> _Problem details_
Lines holding the string "final" are the ones to copy; find them all in the data.

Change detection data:
..............................

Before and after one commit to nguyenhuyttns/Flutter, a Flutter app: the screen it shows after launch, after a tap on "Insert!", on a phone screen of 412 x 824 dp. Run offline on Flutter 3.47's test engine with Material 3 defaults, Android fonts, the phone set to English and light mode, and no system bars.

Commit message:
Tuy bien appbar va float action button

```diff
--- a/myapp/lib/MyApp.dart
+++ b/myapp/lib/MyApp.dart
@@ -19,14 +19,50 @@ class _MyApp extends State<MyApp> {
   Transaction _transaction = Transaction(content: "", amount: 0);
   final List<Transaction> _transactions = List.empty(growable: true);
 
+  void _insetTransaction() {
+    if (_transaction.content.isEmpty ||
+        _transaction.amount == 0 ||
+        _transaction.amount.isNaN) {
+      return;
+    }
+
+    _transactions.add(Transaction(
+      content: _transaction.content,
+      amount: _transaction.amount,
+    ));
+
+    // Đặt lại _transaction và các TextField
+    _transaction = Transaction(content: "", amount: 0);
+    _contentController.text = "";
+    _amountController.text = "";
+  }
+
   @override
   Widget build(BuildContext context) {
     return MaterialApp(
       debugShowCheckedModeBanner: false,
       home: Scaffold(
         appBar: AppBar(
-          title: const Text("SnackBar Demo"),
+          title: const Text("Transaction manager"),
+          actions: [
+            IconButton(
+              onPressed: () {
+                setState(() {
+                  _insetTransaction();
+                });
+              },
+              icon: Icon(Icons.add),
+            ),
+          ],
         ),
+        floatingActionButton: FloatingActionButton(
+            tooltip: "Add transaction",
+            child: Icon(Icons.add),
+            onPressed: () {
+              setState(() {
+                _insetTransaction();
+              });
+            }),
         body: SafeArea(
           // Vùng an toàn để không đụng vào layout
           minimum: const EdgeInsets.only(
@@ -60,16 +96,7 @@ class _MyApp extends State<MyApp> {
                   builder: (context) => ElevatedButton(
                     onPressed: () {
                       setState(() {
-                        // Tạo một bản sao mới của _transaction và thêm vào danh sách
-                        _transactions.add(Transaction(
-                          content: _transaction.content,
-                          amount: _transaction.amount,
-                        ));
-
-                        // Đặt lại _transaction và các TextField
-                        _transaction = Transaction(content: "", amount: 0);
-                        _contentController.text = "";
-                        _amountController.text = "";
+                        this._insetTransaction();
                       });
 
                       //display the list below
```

..............................

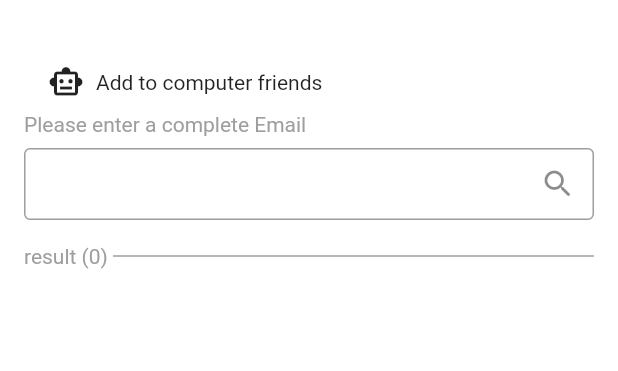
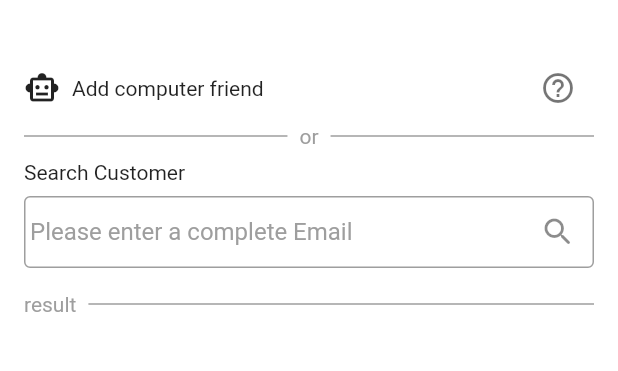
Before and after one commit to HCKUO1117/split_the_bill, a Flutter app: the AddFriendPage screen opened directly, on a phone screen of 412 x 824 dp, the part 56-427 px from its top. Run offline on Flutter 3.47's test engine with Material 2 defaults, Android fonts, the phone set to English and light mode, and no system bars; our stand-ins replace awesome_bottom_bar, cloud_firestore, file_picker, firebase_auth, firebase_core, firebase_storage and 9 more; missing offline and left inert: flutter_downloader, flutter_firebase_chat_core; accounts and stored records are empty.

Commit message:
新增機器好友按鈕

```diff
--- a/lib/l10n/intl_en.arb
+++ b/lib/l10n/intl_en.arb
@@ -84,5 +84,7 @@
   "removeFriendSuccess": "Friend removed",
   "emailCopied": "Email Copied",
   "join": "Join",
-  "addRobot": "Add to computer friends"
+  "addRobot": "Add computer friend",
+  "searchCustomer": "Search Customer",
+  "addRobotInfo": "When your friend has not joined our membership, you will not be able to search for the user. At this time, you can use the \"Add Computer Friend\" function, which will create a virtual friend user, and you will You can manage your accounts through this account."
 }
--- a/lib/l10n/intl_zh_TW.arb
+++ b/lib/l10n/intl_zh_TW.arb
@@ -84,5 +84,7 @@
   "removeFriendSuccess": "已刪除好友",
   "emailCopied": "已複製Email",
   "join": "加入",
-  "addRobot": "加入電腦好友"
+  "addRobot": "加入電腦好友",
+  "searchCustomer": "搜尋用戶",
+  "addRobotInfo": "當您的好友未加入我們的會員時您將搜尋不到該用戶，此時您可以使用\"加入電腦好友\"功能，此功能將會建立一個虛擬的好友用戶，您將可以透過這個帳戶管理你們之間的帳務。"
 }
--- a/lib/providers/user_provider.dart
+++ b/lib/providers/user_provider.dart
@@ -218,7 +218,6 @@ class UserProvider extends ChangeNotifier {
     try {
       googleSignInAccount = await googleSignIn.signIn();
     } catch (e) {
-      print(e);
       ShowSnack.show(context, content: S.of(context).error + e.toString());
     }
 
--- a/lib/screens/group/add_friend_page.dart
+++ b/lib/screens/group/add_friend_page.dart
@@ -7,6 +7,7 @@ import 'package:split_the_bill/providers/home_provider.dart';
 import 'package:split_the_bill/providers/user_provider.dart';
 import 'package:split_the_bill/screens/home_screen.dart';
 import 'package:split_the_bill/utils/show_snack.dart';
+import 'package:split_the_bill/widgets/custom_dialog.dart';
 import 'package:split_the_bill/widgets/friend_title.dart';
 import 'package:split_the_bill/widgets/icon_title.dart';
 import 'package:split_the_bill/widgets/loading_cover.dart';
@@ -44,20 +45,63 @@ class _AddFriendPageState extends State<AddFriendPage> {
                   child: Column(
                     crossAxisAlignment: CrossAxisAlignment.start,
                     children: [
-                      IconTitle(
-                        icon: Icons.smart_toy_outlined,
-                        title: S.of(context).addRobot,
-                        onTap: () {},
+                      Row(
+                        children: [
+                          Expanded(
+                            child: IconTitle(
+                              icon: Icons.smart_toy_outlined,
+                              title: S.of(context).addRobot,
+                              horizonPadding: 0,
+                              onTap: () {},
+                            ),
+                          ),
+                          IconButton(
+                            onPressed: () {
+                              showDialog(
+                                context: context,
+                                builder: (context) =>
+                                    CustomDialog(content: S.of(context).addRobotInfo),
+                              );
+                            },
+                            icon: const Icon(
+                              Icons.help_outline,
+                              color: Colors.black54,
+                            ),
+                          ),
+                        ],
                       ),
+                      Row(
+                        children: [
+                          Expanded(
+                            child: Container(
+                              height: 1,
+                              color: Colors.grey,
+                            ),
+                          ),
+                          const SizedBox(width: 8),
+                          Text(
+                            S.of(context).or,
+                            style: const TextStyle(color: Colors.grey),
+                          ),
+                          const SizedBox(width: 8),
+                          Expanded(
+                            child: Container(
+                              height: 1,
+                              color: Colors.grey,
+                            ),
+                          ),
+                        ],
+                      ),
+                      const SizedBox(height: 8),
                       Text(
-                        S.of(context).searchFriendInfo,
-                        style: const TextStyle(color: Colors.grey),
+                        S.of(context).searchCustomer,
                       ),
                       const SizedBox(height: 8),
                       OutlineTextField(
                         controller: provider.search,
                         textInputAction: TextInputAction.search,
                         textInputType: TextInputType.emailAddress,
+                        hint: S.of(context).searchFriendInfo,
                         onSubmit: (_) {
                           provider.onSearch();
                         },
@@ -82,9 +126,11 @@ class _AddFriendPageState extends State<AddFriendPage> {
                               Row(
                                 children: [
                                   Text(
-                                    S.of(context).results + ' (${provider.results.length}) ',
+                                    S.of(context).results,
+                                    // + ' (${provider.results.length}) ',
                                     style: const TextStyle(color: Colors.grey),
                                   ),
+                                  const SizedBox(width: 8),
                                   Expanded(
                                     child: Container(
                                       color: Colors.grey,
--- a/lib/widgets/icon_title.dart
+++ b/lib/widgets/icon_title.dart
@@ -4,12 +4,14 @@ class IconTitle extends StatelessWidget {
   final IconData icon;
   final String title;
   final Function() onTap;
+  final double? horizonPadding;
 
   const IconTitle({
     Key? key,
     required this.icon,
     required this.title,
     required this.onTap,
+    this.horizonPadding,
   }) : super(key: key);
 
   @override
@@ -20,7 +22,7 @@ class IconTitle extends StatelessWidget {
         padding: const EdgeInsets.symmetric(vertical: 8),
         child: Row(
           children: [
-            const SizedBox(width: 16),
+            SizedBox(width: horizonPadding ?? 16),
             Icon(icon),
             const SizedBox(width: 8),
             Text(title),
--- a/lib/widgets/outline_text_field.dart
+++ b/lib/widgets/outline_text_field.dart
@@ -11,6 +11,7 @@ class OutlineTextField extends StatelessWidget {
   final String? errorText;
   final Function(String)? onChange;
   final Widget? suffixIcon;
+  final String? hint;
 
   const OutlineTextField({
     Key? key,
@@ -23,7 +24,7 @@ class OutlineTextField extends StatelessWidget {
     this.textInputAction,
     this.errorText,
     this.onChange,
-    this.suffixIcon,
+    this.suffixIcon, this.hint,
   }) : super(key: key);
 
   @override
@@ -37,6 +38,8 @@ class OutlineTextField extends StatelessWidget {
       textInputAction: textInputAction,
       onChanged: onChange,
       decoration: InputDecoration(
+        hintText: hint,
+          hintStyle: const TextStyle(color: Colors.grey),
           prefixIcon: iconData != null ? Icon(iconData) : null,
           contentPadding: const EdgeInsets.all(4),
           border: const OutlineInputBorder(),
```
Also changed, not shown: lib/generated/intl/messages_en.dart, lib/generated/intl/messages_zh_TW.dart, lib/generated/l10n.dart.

..............................

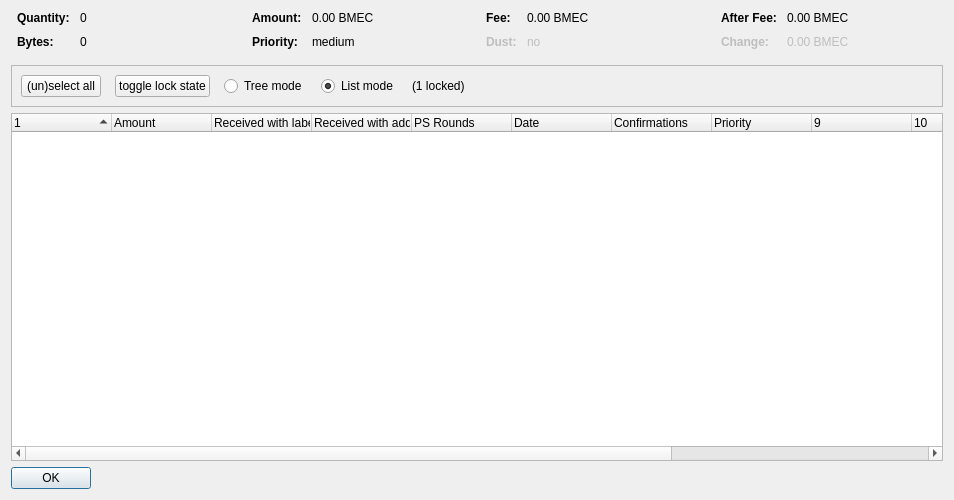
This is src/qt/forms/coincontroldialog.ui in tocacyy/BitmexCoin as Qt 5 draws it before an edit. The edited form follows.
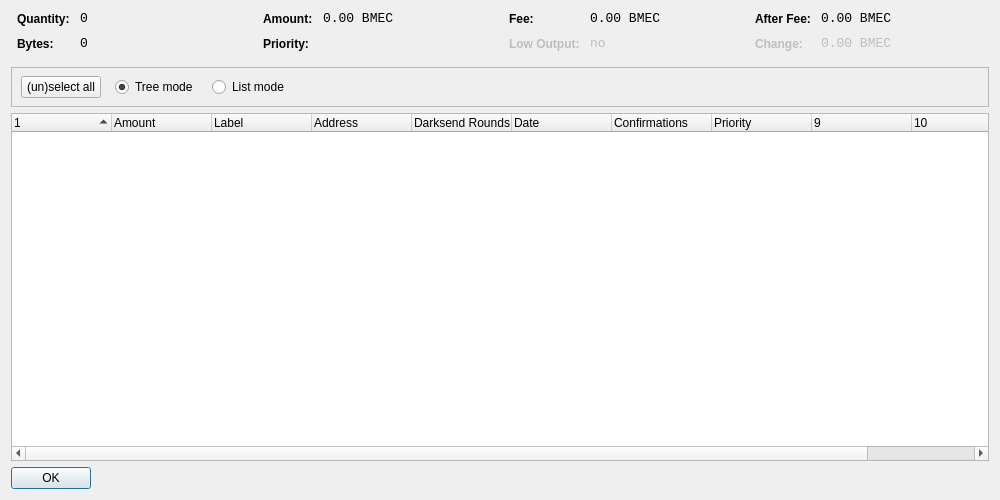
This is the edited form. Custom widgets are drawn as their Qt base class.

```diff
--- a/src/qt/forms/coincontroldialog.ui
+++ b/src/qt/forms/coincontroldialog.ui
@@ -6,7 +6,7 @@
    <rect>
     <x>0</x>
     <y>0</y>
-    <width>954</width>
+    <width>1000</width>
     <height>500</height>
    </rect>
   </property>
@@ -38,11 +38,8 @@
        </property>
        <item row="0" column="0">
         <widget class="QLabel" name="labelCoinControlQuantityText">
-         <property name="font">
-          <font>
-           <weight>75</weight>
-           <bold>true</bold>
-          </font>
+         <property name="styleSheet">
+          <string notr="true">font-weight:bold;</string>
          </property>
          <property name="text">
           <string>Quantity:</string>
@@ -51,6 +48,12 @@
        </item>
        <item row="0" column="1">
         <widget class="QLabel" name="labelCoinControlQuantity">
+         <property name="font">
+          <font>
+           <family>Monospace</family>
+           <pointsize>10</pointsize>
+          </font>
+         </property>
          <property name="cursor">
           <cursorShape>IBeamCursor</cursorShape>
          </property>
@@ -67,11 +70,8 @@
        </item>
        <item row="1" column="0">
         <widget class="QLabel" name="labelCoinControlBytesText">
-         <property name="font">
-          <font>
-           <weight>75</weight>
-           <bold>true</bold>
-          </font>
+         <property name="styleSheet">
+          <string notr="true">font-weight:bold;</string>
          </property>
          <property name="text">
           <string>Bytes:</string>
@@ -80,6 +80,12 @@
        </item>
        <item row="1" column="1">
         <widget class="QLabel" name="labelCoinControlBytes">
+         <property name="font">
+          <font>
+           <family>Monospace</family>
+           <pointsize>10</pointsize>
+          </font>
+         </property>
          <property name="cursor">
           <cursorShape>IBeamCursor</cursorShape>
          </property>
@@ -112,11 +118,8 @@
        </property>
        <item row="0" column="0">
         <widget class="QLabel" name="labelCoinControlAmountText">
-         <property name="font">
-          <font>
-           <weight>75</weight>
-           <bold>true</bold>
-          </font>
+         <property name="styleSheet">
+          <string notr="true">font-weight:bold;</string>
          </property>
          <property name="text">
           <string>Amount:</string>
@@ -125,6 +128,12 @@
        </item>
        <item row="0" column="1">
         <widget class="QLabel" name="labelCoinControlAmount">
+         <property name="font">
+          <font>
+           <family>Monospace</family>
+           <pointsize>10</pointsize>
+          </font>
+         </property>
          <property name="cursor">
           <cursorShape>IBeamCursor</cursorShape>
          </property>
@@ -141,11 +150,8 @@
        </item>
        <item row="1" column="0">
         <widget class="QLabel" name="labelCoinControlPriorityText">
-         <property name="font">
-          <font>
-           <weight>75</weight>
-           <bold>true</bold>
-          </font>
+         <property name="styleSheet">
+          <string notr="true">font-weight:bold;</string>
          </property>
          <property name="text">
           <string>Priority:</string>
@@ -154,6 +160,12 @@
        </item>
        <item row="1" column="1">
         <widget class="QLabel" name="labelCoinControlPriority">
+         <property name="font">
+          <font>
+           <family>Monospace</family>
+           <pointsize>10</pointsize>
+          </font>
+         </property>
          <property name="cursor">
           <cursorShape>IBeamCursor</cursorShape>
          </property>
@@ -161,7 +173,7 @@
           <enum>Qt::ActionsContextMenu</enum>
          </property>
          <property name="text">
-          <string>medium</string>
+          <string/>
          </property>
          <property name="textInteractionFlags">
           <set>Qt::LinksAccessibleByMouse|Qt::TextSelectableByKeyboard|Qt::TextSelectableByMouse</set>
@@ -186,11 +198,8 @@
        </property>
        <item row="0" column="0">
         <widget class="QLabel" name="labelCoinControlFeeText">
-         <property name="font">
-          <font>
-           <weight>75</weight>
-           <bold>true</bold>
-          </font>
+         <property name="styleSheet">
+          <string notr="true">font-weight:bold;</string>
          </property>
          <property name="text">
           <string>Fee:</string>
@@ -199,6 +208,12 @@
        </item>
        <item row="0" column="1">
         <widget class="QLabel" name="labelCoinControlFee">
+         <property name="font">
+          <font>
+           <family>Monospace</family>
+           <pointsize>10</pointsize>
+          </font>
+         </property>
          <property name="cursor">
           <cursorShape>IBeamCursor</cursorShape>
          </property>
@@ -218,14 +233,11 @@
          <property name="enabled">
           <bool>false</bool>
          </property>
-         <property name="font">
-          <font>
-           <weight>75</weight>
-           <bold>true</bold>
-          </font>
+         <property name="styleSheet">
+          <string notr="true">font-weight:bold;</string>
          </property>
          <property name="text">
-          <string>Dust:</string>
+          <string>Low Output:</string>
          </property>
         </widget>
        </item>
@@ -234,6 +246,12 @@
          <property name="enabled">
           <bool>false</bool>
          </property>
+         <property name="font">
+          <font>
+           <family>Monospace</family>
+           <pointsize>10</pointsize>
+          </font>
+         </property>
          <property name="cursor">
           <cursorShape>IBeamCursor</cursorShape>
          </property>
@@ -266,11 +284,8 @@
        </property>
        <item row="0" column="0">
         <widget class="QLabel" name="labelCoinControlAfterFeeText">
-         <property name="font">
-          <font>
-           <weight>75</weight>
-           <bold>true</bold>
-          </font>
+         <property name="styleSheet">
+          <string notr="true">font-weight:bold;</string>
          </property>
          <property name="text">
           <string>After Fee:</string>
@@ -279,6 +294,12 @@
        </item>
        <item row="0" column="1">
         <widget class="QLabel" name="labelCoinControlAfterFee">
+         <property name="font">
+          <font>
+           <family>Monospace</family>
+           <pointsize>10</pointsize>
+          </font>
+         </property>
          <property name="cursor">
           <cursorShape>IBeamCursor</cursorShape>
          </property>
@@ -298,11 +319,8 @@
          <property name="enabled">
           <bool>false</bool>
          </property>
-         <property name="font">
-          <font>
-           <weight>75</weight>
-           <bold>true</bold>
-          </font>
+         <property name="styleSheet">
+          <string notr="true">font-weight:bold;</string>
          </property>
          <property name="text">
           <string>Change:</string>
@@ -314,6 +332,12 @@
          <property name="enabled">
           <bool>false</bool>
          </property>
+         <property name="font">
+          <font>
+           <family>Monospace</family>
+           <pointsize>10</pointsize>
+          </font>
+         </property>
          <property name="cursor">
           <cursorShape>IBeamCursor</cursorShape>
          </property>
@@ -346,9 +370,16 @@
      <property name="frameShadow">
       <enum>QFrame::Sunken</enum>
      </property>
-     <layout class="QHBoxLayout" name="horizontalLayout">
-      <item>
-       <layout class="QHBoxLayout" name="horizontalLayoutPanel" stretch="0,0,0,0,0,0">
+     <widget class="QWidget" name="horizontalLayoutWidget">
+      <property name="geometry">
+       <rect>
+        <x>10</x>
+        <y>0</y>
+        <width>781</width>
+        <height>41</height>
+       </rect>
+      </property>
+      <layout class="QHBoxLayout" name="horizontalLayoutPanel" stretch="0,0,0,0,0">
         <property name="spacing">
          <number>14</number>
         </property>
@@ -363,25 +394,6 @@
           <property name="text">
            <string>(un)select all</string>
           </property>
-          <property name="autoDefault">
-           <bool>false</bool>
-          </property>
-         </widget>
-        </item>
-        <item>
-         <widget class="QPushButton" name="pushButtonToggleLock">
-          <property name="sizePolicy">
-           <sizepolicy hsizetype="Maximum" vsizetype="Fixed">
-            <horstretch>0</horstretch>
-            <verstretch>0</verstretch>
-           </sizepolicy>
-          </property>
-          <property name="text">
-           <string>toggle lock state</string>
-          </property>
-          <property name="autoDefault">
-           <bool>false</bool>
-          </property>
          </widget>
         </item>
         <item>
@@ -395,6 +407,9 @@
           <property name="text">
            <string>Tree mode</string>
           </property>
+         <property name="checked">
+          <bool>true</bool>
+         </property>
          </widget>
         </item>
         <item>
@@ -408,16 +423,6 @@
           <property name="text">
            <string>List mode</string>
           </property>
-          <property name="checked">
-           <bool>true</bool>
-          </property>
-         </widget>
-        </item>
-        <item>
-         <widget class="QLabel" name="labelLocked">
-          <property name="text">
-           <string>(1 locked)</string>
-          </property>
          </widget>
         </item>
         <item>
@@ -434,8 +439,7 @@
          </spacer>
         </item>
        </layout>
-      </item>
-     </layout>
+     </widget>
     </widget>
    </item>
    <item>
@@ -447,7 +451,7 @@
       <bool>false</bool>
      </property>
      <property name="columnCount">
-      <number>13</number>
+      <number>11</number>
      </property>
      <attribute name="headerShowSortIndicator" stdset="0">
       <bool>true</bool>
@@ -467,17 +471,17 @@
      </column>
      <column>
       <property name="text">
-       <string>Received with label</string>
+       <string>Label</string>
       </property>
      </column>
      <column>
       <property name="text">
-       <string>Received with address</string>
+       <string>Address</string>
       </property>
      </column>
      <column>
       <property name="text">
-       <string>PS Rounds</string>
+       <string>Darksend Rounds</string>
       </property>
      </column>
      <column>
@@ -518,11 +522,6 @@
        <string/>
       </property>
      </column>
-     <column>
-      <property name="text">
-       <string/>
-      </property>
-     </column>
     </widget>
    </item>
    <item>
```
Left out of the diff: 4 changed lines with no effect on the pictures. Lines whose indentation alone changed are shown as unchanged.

..............................

> _Result below_
   final List<Transaction> _transactions = List.empty(growable: true);
   final IconData icon;
   final String title;
   final Function() onTap;
+  final double? horizonPadding;
   final String? errorText;
   final Function(String)? onChange;
   final Widget? suffixIcon;
+  final String? hint;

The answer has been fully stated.